An athlete competes during the men's lead qualification at "The Belt and Road" International Climbing Master Tournament 2019 in Lhasa, southwest China's Tibet Autonomous Region, July 10, 2019. [Photo/Xinhua]
A total of 42 climbers from 11 countries and regions kicked off the 2019 Belt and Road China Lhasa International Masters Rock-climbing Tournament in Lhasa on Wednesday.
The tournament began at the Himalayan Mountaineering Guide School of Lhasa, Tibet, under the auspices of the General Administration of Sports of China, the China Mountaineering Association and the Tibet Autonomous Region Sports Bureau.
Among the competitors are climbers from Japan, Russia and Ecuador, including speed climbing world champion He Cuilian of China and World Cup winner Watabe Keita of Japan.
The tournament features four events in two days, namely the men's and women's climbing and difficulty races, but lacks speed races as Lhasa is 3,650 meters above sea level.
After the difficulty races in the morning, several climbers said the difficulty of the route design was moderate, but the high altitude forced them to adjust their breathing and climbing rhythms.
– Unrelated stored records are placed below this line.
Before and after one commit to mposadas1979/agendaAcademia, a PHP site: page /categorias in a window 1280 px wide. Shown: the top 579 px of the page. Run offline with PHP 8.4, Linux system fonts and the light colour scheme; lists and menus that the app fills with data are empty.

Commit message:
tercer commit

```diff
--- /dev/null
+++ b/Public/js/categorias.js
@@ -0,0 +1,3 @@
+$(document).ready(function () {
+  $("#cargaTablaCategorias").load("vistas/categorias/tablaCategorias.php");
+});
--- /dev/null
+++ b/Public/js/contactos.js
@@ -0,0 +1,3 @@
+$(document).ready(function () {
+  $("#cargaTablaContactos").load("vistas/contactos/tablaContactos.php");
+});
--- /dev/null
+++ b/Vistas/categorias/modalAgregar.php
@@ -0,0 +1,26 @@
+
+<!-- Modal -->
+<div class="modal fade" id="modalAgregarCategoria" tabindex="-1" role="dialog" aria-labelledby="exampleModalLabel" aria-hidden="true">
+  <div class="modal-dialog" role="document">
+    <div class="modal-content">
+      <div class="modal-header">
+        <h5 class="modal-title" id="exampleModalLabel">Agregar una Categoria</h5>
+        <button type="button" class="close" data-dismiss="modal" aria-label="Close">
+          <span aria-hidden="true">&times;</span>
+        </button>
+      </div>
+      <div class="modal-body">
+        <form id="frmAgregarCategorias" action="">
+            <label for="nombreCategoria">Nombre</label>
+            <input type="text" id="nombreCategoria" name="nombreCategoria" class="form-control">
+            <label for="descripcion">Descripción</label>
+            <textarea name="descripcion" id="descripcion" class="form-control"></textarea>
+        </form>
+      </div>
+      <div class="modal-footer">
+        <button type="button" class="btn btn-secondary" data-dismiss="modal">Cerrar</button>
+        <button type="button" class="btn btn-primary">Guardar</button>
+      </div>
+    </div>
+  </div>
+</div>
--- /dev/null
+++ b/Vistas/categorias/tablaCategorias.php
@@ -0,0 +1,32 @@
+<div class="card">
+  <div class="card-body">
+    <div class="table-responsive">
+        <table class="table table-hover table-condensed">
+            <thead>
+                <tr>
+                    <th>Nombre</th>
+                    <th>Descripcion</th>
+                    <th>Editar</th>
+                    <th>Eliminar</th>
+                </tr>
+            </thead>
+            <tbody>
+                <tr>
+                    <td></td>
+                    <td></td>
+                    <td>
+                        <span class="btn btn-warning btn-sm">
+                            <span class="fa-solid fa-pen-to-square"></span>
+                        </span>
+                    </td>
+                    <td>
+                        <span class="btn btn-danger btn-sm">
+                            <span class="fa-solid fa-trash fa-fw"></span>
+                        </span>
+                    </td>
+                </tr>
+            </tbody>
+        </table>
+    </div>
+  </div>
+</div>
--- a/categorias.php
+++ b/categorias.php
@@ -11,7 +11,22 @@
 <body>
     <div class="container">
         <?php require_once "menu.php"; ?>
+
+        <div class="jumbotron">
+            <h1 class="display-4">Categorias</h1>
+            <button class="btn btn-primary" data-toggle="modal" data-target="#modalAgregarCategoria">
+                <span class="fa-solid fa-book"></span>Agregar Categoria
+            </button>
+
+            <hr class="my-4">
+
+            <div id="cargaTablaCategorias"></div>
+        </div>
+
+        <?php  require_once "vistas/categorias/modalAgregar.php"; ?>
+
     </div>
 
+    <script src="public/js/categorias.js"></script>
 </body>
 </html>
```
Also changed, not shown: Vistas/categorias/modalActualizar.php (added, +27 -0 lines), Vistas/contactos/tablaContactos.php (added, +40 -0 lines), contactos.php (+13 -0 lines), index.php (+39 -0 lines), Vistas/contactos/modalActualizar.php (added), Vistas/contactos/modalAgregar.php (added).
There is also a medical area where players can take in oxygen as needed.
The 2019 Belt and Road Climbing Tournament has four stops from Ningbo, Zhejiang to Lhasa, followed by Delingha and Wangxian Mount, according to Wang Qingfu, the competition director of the Climbing Department of the China Mountaineering Association.
Started in 2018, the tournament has been inviting athletes from countries along the Belt and Road route, aiming to promote sports and cultural communication through the sport.
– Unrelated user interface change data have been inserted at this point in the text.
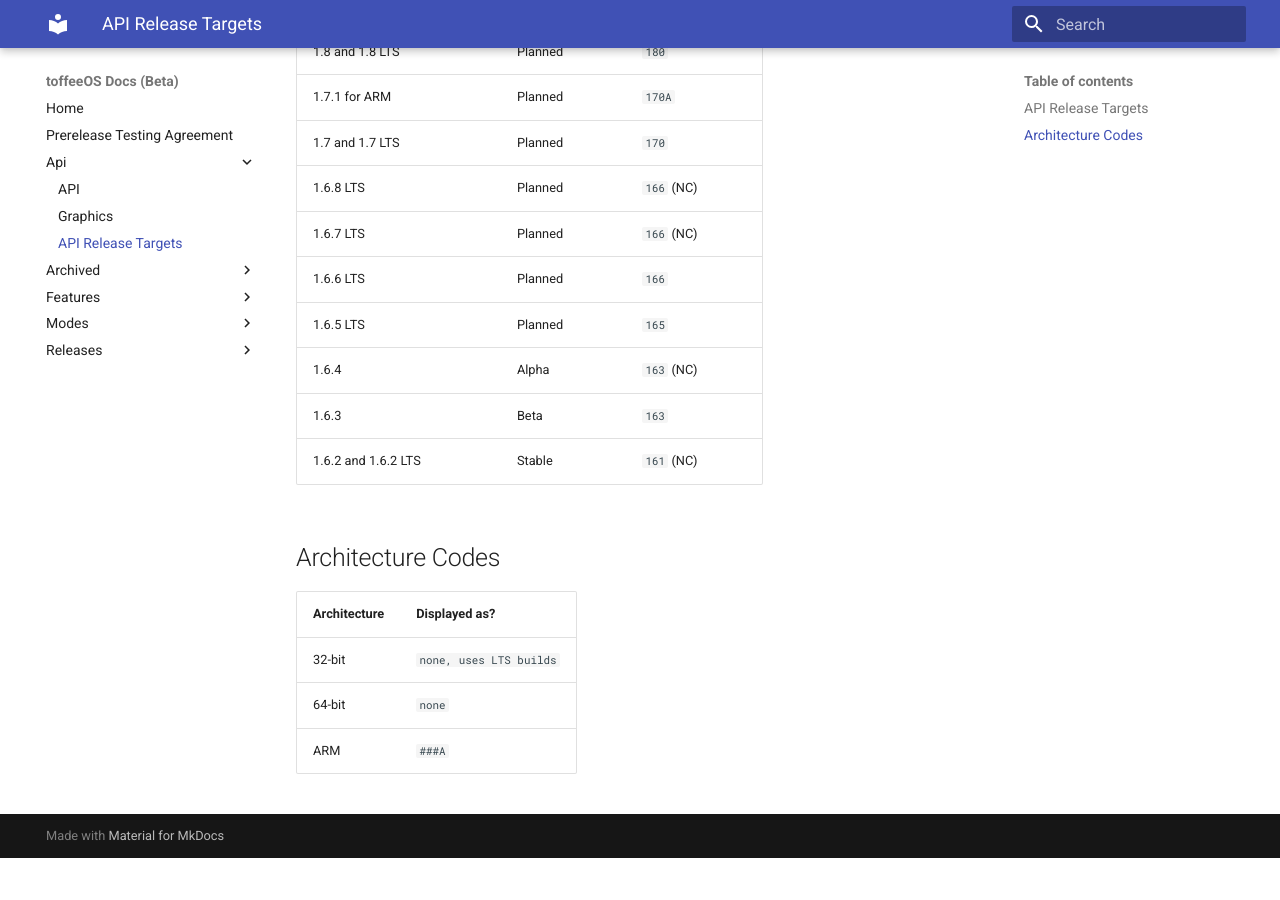
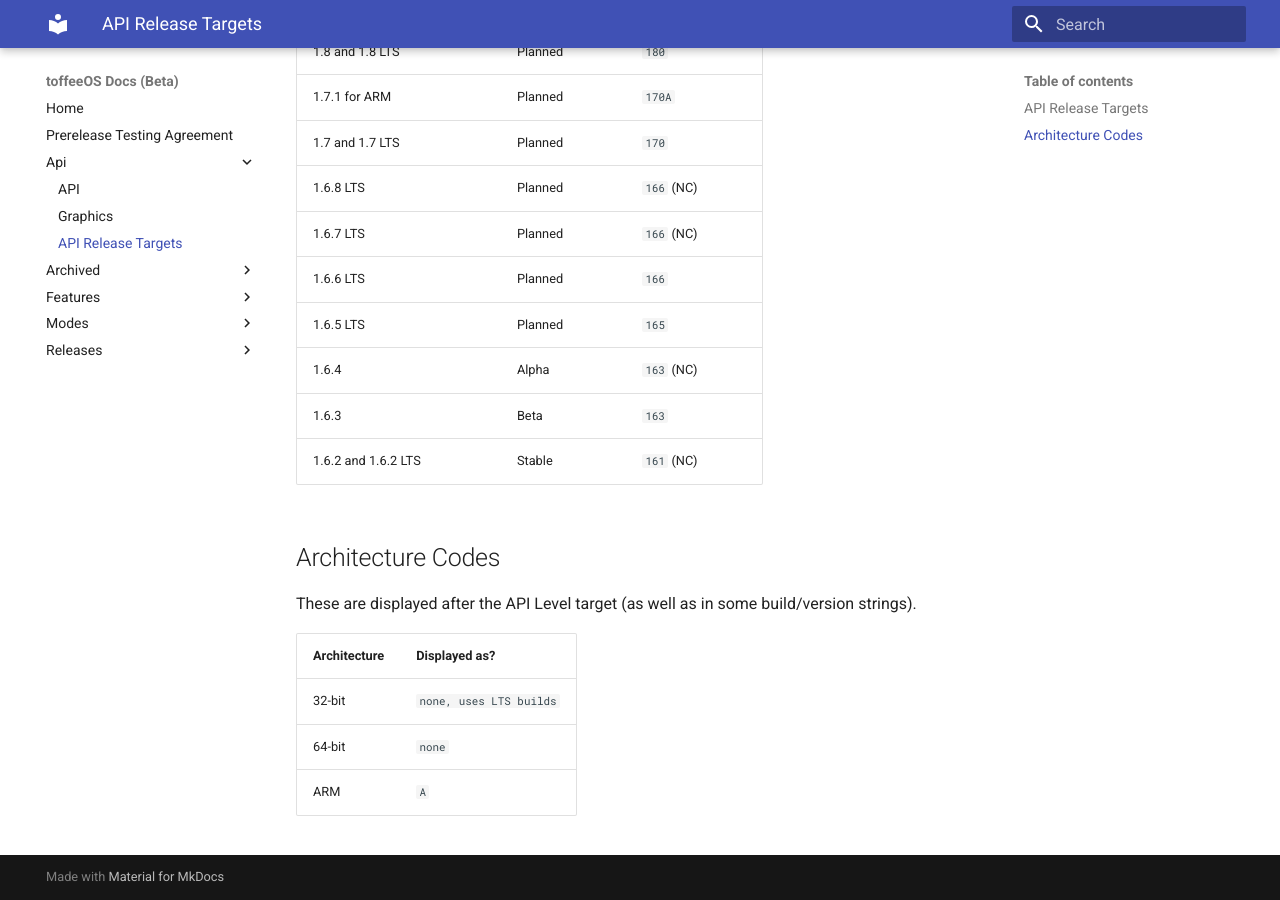
Before and after one commit to Wallymer/toffeeOSdocs, an MkDocs documentation site: the page built from docs/api/release-targets.md, in a window 1280 px wide and 900 px high, scrolled down 518 px. Built offline with MkDocs 1.6.1 and Material for MkDocs 9.7.7, drawn with Linux system fonts in a browser that asks for light colours; before the commit the page ends 1376 px from its top, so only the background shows below that.

Commit message:
updated text to explain what arch codes are
Reviewed-by: Slade Watkins <slade@sladewatkins.com>
Approved-by: Slade Watkins <slade@sladewatkins.com>
Signed-off-by: Slade Watkins <slade@sladewatkins.com>
Co-Authored-By: Slade Watkins <slade@sladewatkins.com>
Co-Authored-By: Charles Boulder <chrlsb@wallymer.com>

```diff
--- a/docs/api/release-targets.md
+++ b/docs/api/release-targets.md
@@ -23,8 +23,11 @@ NC = No API changes in this release
 | 1.6.2 and 1.6.2 LTS | Stable | ``161`` (NC) |
 
 ## Architecture Codes
+
+These are displayed after the API Level target (as well as in some build/version strings).
+
 | Architecture | Displayed as? |
 |-----------------|-----------------|
 | 32-bit | ``none, uses LTS builds`` |
 | 64-bit | ``none`` |
-| ARM | ``###A`` |
+| ARM | ``A`` |
```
"Tibet has a long history of mountaineering, and rock climbing is an activity derived form mountaineering. I believe Tibet will become a popular venue for rock climbing in the future," said competitor Ma Zida from Chongqing.
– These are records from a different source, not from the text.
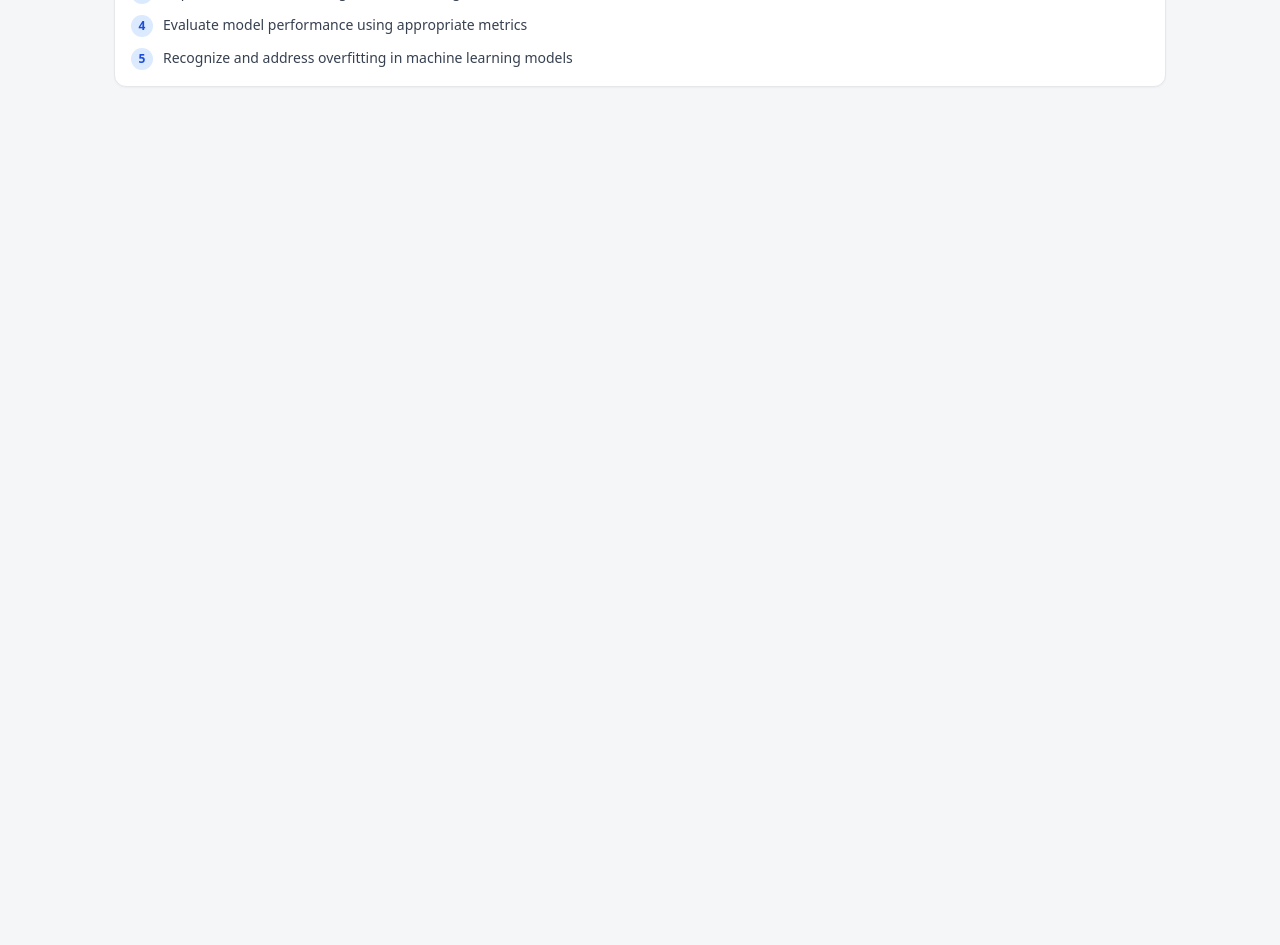
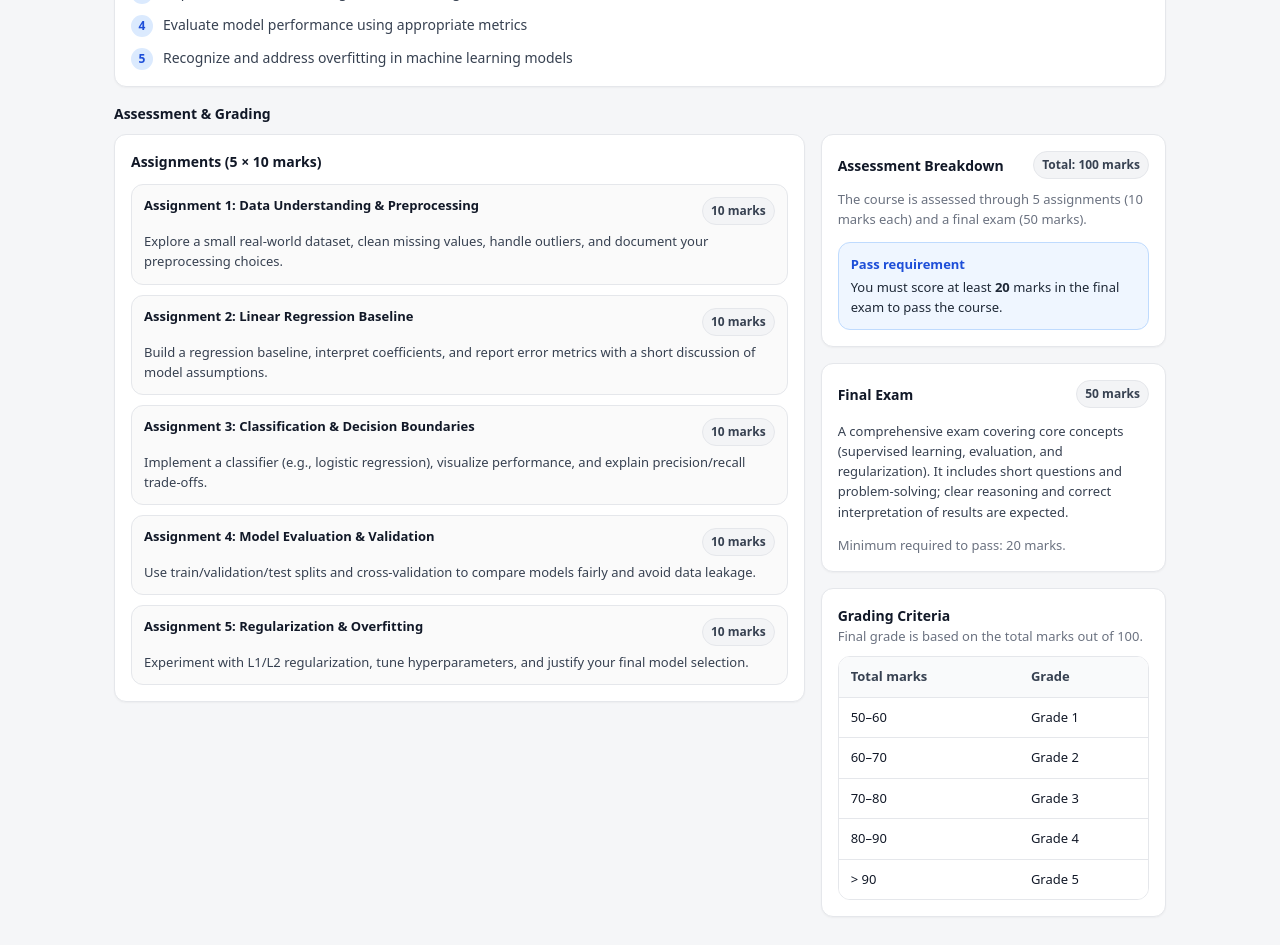
Before and after one commit to AI-assistant-for-web-application/AI-assistant-for-web-application, a React (Vite) app: page / in a window 1280 px wide. Shown: the part 1020-1965 px from the top of the page. Before the commit the page ends 1135 px from the top, so only its background shows below. Built offline with nearby package versions, Linux system fonts and the light colour scheme.

Commit message:
Add Assessment & Grading to the course page

```diff
--- a/src/components/CourseContent.css
+++ b/src/components/CourseContent.css
@@ -292,6 +292,160 @@
   margin-top: 1px;
 }
 
+.assessmentGrid {
+  display: grid;
+  grid-template-columns: 1fr;
+  gap: 16px;
+}
+
+@media (min-width: 900px) {
+  .assessmentGrid {
+    grid-template-columns: 2fr 1fr;
+    grid-template-areas:
+      "assignments breakdown"
+      "assignments final"
+      "assignments grading";
+    align-items: start;
+  }
+}
+
+.assessmentAssignments {
+  grid-area: assignments;
+}
+
+.assessmentBreakdown {
+  grid-area: breakdown;
+}
+
+.assessmentFinal {
+  grid-area: final;
+}
+
+.assessmentGrading {
+  grid-area: grading;
+}
+
+.assessmentHeader {
+  display: flex;
+  align-items: center;
+  justify-content: space-between;
+  gap: 12px;
+  margin-bottom: 10px;
+}
+
+.assessmentTitle {
+  margin: 0;
+  font-size: 14px;
+  font-weight: 750;
+  color: var(--text-0);
+}
+
+.mutedText {
+  margin: 0;
+  font-size: 13px;
+  color: var(--text-2);
+  line-height: 1.55;
+}
+
+.markTag {
+  display: inline-flex;
+  align-items: center;
+  padding: 4px 8px;
+  border-radius: 999px;
+  background: #f3f4f6;
+  border: 1px solid var(--border);
+  color: var(--text-1);
+  font-size: 12px;
+  font-weight: 700;
+  white-space: nowrap;
+}
+
+.noteBox {
+  margin-top: 12px;
+  padding: 12px;
+  border-radius: 12px;
+  border: 1px solid #bfdbfe;
+  background: #eff6ff;
+}
+
+.noteTitle {
+  font-size: 13px;
+  font-weight: 750;
+  color: #1d4ed8;
+  margin-bottom: 4px;
+}
+
+.noteText {
+  font-size: 13px;
+  color: #1f2937;
+}
+
+.assessmentList {
+  display: flex;
+  flex-direction: column;
+  gap: 10px;
+  margin-top: 12px;
+}
+
+.assessmentItem {
+  padding: 12px;
+  border-radius: 12px;
+  border: 1px solid var(--border);
+  background: #fafafa;
+}
+
+.assessmentItemTop {
+  display: flex;
+  align-items: flex-start;
+  justify-content: space-between;
+  gap: 12px;
+  margin-bottom: 6px;
+}
+
+.assessmentItemName {
+  font-size: 13px;
+  font-weight: 750;
+  color: var(--text-0);
+  line-height: 1.35;
+}
+
+.assessmentItemIntro {
+  font-size: 13px;
+  color: var(--text-1);
+  line-height: 1.55;
+}
+
+.tableWrap {
+  margin-top: 10px;
+  overflow: auto;
+  border-radius: 12px;
+  border: 1px solid var(--border);
+}
+
+.gradingTable {
+  width: 100%;
+  border-collapse: collapse;
+  background: var(--surface-1);
+}
+
+.gradingTable th,
+.gradingTable td {
+  padding: 10px 12px;
+  border-bottom: 1px solid var(--border);
+  text-align: left;
+  font-size: 13px;
+}
+
+.gradingTable th {
+  background: #f9fafb;
+  color: var(--text-1);
+  font-weight: 750;
+}
+
+.gradingTable tr:last-child td {
+  border-bottom: none;
+}
+
 @media (max-width: 640px) {
   .courseHeaderInner {
     padding: 12px 16px;
--- a/src/components/CourseContent.tsx
+++ b/src/components/CourseContent.tsx
@@ -10,6 +10,60 @@ const CourseContent = () => {
     semester: "Fall 2024",
     instructor: "Dr. Sarah Chen",
     progress: 65,
+  };
+
+  const assessments = {
+    assignments: [
+      {
+        id: 1,
+        title: "Assignment 1: Data Understanding & Preprocessing",
+        marks: 10,
+        intro:
+          "Explore a small real-world dataset, clean missing values, handle outliers, and document your preprocessing choices.",
+      },
+      {
+        id: 2,
+        title: "Assignment 2: Linear Regression Baseline",
+        marks: 10,
+        intro:
+          "Build a regression baseline, interpret coefficients, and report error metrics with a short discussion of model assumptions.",
+      },
+      {
+        id: 3,
+        title: "Assignment 3: Classification & Decision Boundaries",
+        marks: 10,
+        intro:
+          "Implement a classifier (e.g., logistic regression), visualize performance, and explain precision/recall trade-offs.",
+      },
+      {
+        id: 4,
+        title: "Assignment 4: Model Evaluation & Validation",
+        marks: 10,
+        intro:
+          "Use train/validation/test splits and cross-validation to compare models fairly and avoid data leakage.",
+      },
+      {
+        id: 5,
+        title: "Assignment 5: Regularization & Overfitting",
+        marks: 10,
+        intro:
+          "Experiment with L1/L2 regularization, tune hyperparameters, and justify your final model selection.",
+      },
+    ],
+    finalExam: {
+      title: "Final Exam",
+      marks: 50,
+      minToPass: 20,
+      intro:
+        "A comprehensive exam covering core concepts (supervised learning, evaluation, and regularization). It includes short questions and problem-solving; clear reasoning and correct interpretation of results are expected.",
+    },
+    grading: [
+      { range: "50–60", grade: "Grade 1" },
+      { range: "60–70", grade: "Grade 2" },
+      { range: "70–80", grade: "Grade 3" },
+      { range: "80–90", grade: "Grade 4" },
+      { range: "> 90", grade: "Grade 5" },
+    ],
   };
 
   const modules = [
@@ -154,6 +208,77 @@ const CourseContent = () => {
             </ul>
           </div>
         </section>
+
+        <section aria-label="Assessment and grading">
+          <h2 className="sectionTitle">Assessment &amp; Grading</h2>
+
+          <div className="assessmentGrid">
+            <div className="card assessmentAssignments">
+              <h3 className="assessmentTitle">Assignments (5 × 10 marks)</h3>
+              <div className="assessmentList" role="list">
+                {assessments.assignments.map((a) => (
+                  <div key={a.id} className="assessmentItem" role="listitem">
+                    <div className="assessmentItemTop">
+                      <div className="assessmentItemName">{a.title}</div>
+                      <span className="markTag">{a.marks} marks</span>
+                    </div>
+                    <div className="assessmentItemIntro">{a.intro}</div>
+                  </div>
+                ))}
+              </div>
+            </div>
+
+            <div className="card assessmentBreakdown">
+              <div className="assessmentHeader">
+                <h3 className="assessmentTitle">Assessment Breakdown</h3>
+                <span className="markTag">Total: 100 marks</span>
+              </div>
+
+              <p className="mutedText">
+                The course is assessed through 5 assignments (10 marks each) and a final exam (50 marks).
+              </p>
+
+              <div className="noteBox" role="note">
+                <div className="noteTitle">Pass requirement</div>
+                <div className="noteText">
+                  You must score at least <strong>{assessments.finalExam.minToPass}</strong> marks in the final exam to pass the course.
+                </div>
+              </div>
+            </div>
+
+            <div className="card assessmentFinal">
+              <div className="assessmentHeader">
+                <h3 className="assessmentTitle">Final Exam</h3>
+                <span className="markTag">{assessments.finalExam.marks} marks</span>
+              </div>
+              <p className="assessmentItemIntro">{assessments.finalExam.intro}</p>
+              <p className="mutedText">Minimum required to pass: {assessments.finalExam.minToPass} marks.</p>
+            </div>
+
+            <div className="card assessmentGrading">
+              <h3 className="assessmentTitle">Grading Criteria</h3>
+              <div className="mutedText">Final grade is based on the total marks out of 100.</div>
+              <div className="tableWrap" role="region" aria-label="Grading criteria table" tabIndex={0}>
+                <table className="gradingTable">
+                  <thead>
+                    <tr>
+                      <th scope="col">Total marks</th>
+                      <th scope="col">Grade</th>
+                    </tr>
+                  </thead>
+                  <tbody>
+                    {assessments.grading.map((g) => (
+                      <tr key={g.grade}>
+                        <td>{g.range}</td>
+                        <td>{g.grade}</td>
+                      </tr>
+                    ))}
+                  </tbody>
+                </table>
+              </div>
+            </div>
+          </div>
+        </section>
       </main>
     </div>
   );
```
Tibetan papermaking has a long history and uses unique raw materials.